Actual Possession vs Constructive Possession in Florida
Actual Possession simply means that the drugs, contraband or illegal substance are found on your person, clothing or body.
It also means to have immediate and direct physical control over the property, substance or contraband.
When the police finds drugs inside the pockets of your clothing, shoes, or bags that you are carrying, the prosecutors will argue that you were in “actual possession” of the drugs.
Constructive possession on the other hand, is commonly defined as the having knowledge, and conscious power and intention to exercise dominion and control over property, drugs or contraband BUT WITHOUT DIRECT control or actual possession over such property.
Constructive possession usually occurs when police officers or investigators suspect or believe that the suspects have knowledge of where the contraband exist. Law enforcement and prosecutors often argue that defendants “were in constructive possession of…..” when suspects are stopped in a vehicle, truck, or boat.
If law enforcement believe that the suspects had knowledge of the contraband found inside the vehicle, they will argue that the driver, passenger or occupants were in “constructive possession”. Often, the drugs are found in the trunk, or other locked compartments, but the principle still applies if the suspects had access to the drugs, etc.
The State of Florida needs to prove three requirements of constructive possession. First, the suspects had dominion and control over the drugs, etc. Secondly, suspects knew that the drugs were present in the vessel, car, truck etc. Third, suspect KNEW of the illicit nature.
Simply being “close” to the drugs is NOT enough to be convicted of the charge. “Proof of mere proximity of the Defendant to the drugs is insufficient to sustain conviction of constructive possession.
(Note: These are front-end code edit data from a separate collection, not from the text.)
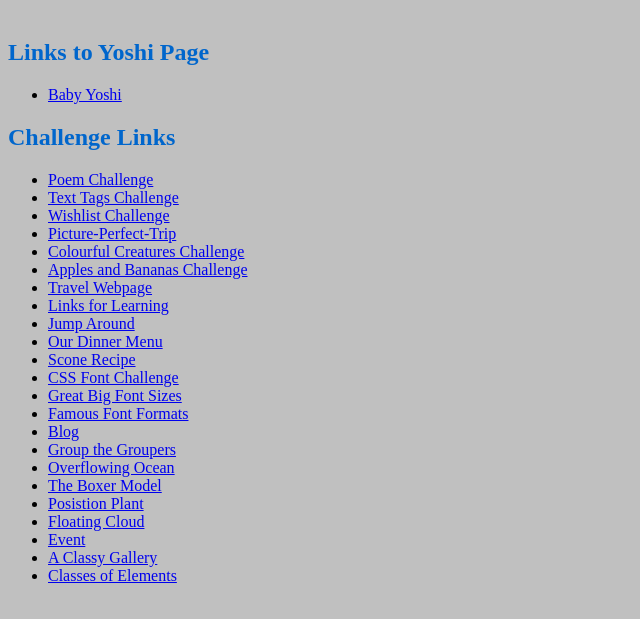
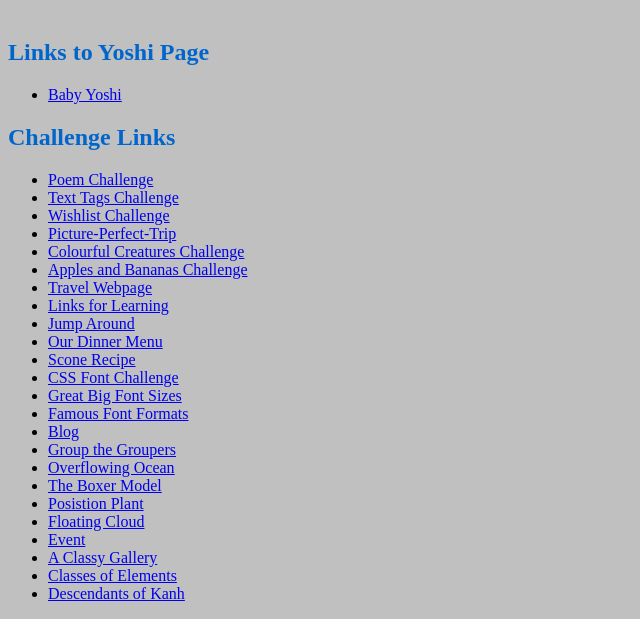
Before and after one commit to Yash-X/Yash-X.github.io, a plain HTML site: page index.html in a window 1280 px wide. Shown: the part 517-1136 px from the top of the page, without its empty margins (0-640 px from the left). Drawn offline with Linux system fonts and the light colour scheme.

Commit message:
Update index.html

```diff
--- a/index.html
+++ b/index.html
@@ -51,6 +51,7 @@
     <li><a href="/event.html">Event</a></li>
     <li><a href="/gallery.html">A Classy Gallery</a></li>
     <li><a href="/elements.html">Classes of Elements</a></li>
+    <li><a href="/kahn.html">Descendants of Kanh</a></li>
   </ul>
 
 
```
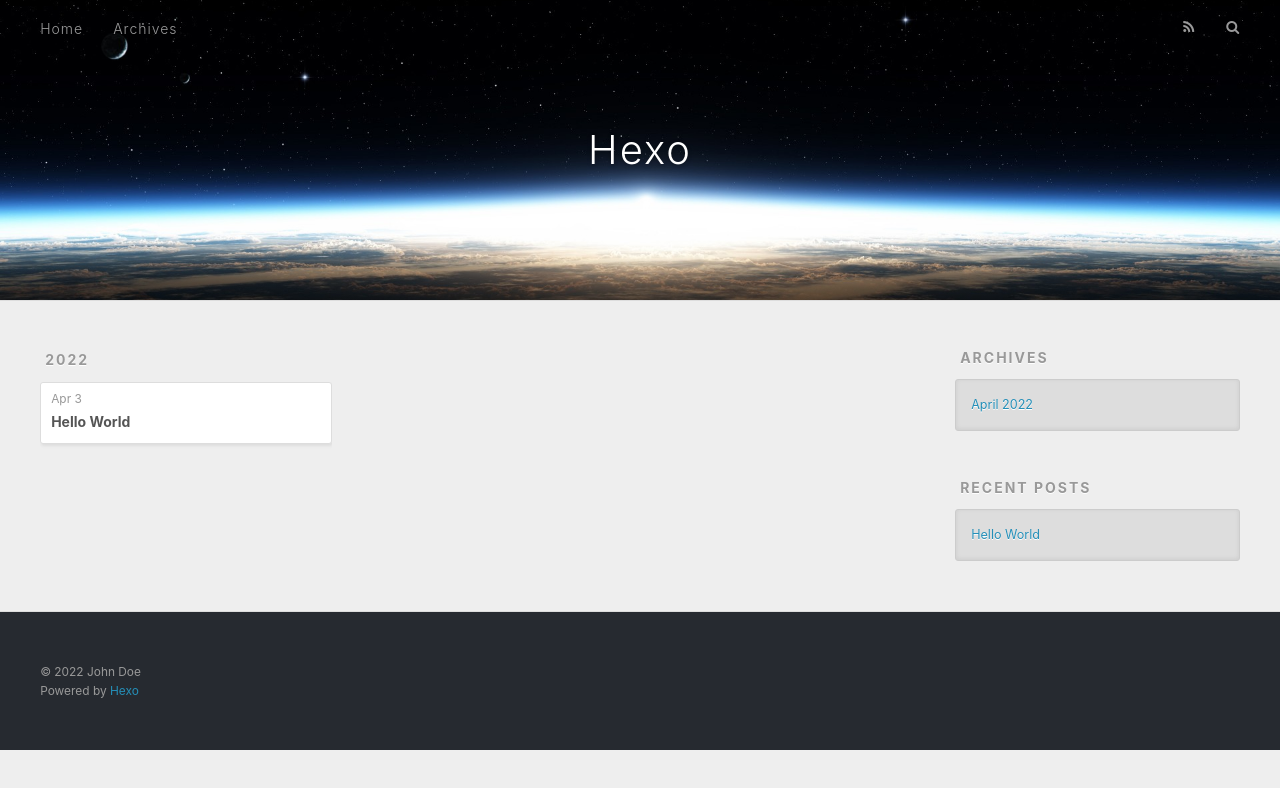
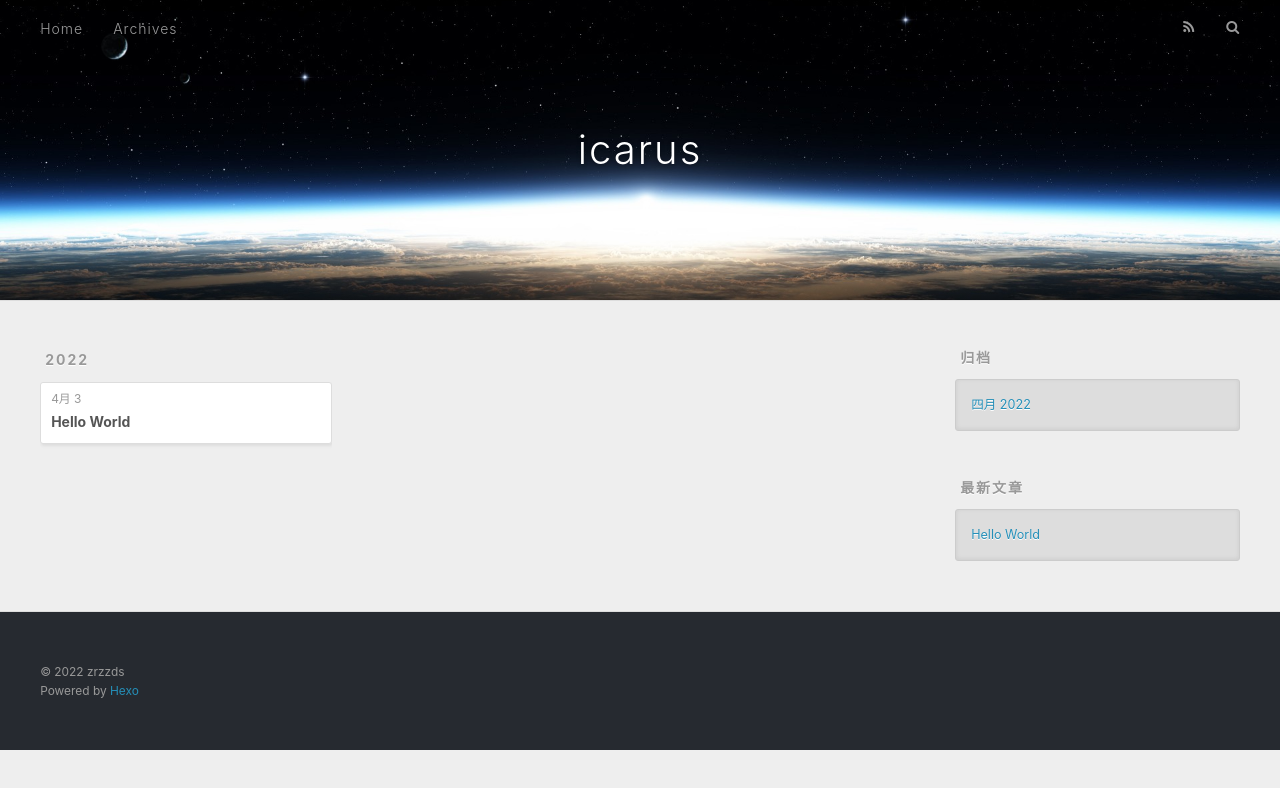
Before and after one commit to zdsss/zdsss.github.io, a plain HTML site: page archives/index.html in a window 1280 px wide. Drawn offline with nearby package versions, Linux system fonts and the light colour scheme.

Commit message:
Site updated: 2022-04-03 23:07:58

```diff
--- a/archives/index.html
+++ b/archives/index.html
@@ -5,17 +5,19 @@
 
 
 
-  <title>Archives | Hexo</title>
+  <title>归档 | icarus</title>
   <meta name="viewport" content="width=device-width, initial-scale=1, maximum-scale=1">
-  <meta property="og:type" content="website">
-<meta property="og:title" content="Hexo">
+  <meta name="description" content="选择有时候比努力更重要">
+<meta property="og:type" content="website">
+<meta property="og:title" content="icarus">
 <meta property="og:url" content="http://example.com/archives/index.html">
-<meta property="og:site_name" content="Hexo">
-<meta property="og:locale" content="en_US">
-<meta property="article:author" content="John Doe">
+<meta property="og:site_name" content="icarus">
+<meta property="og:description" content="选择有时候比努力更重要">
+<meta property="og:locale" content="zh_CN">
+<meta property="article:author" content="zrzzds">
 <meta name="twitter:card" content="summary">
 
-    <link rel="alternate" href="/atom.xml" title="Hexo" type="application/atom+xml">
+    <link rel="alternate" href="/atom.xml" title="icarus" type="application/atom+xml">
 
 
     <link rel="icon" href="/favicon.png">
@@ -36,7 +38,7 @@
   <div id="header-outer" class="outer">
     <div id="header-title" class="inner">
       <h1 id="logo-wrap">
-        <a href="/" id="logo">Hexo</a>
+        <a href="/" id="logo">icarus</a>
       </h1>
 
     </div>
@@ -53,7 +55,7 @@
 
           <a id="nav-rss-link" class="nav-icon" href="/atom.xml" title="RSS Feed"></a>
 
-        <a id="nav-search-btn" class="nav-icon" title="Search"></a>
+        <a id="nav-search-btn" class="nav-icon" title="搜索"></a>
       </nav>
       <div id="search-form-wrap">
         <form action="//google.com/search" method="get" accept-charset="UTF-8" class="search-form"><input type="search" name="q" class="search-form-input" placeholder="Search"><button type="submit" class="search-form-submit">&#xF002;</button><input type="hidden" name="sitesearch" value="http://example.com"></form>
@@ -79,7 +81,7 @@
   <div class="archive-article-inner">
     <header class="archive-article-header">
       <a href="/2022/04/03/hello-world/" class="archive-article-date">
-  <time datetime="2022-04-03T09:50:15.276Z" itemprop="datePublished">Apr 3</time>
+  <time datetime="2022-04-03T09:50:15.276Z" itemprop="datePublished">4月 3</time>
 </a>
 
 
@@ -111,9 +113,9 @@
 
 
   <div class="widget-wrap">
-    <h3 class="widget-title">Archives</h3>
+    <h3 class="widget-title">归档</h3>
     <div class="widget">
-      <ul class="archive-list"><li class="archive-list-item"><a class="archive-list-link" href="/archives/2022/04/">April 2022</a></li></ul>
+      <ul class="archive-list"><li class="archive-list-item"><a class="archive-list-link" href="/archives/2022/04/">四月 2022</a></li></ul>
     </div>
   </div>
 
@@ -121,7 +123,7 @@
 
 
   <div class="widget-wrap">
-    <h3 class="widget-title">Recent Posts</h3>
+    <h3 class="widget-title">最新文章</h3>
     <div class="widget">
       <ul>
 
@@ -141,7 +143,7 @@
 
   <div class="outer">
     <div id="footer-info" class="inner">
-      &copy; 2022 John Doe<br>
+      &copy; 2022 zrzzds<br>
       Powered by <a href="http://hexo.io/" target="_blank">Hexo</a>
     </div>
   </div>
```
Also changed, not shown: 2022/04/03/hello-world/index.html (+12 -12 lines), archives/2022/04/index.html (+16 -14 lines), archives/2022/index.html (+16 -14 lines), index.html (+16 -14 lines).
See Davis v. State. 761 SO.2d 1154 (Fla. 2nd DCA 2000).
There are many defenses to charges involving possession of drugs, contraband or illicit property.
- Did you actually have knowledge of the property found in the car, truck etc?
- Was the vehicle yours, or someone elses?
- Did you just borrow the vehicle and didn’t know what was inside?
- Can the Prosecutors prove that you knew the property was illegal per se?
- If the drugs, or contraband was hidden inside an otherwise innocent looking container, could anyone knew what was inside?
- Did you actually have control or access to the drugs?
If the drugs were locked in a compartment with a key you did not have, control is difficult to prove.
When charged with any crime involving possession of drugs, contraband or illegal property, it is important to retain an attorney that is experienced, determined and knowledgeable in defending your case. Attorney Alain Rivas experience and knowledge will help you successfully fight your charges.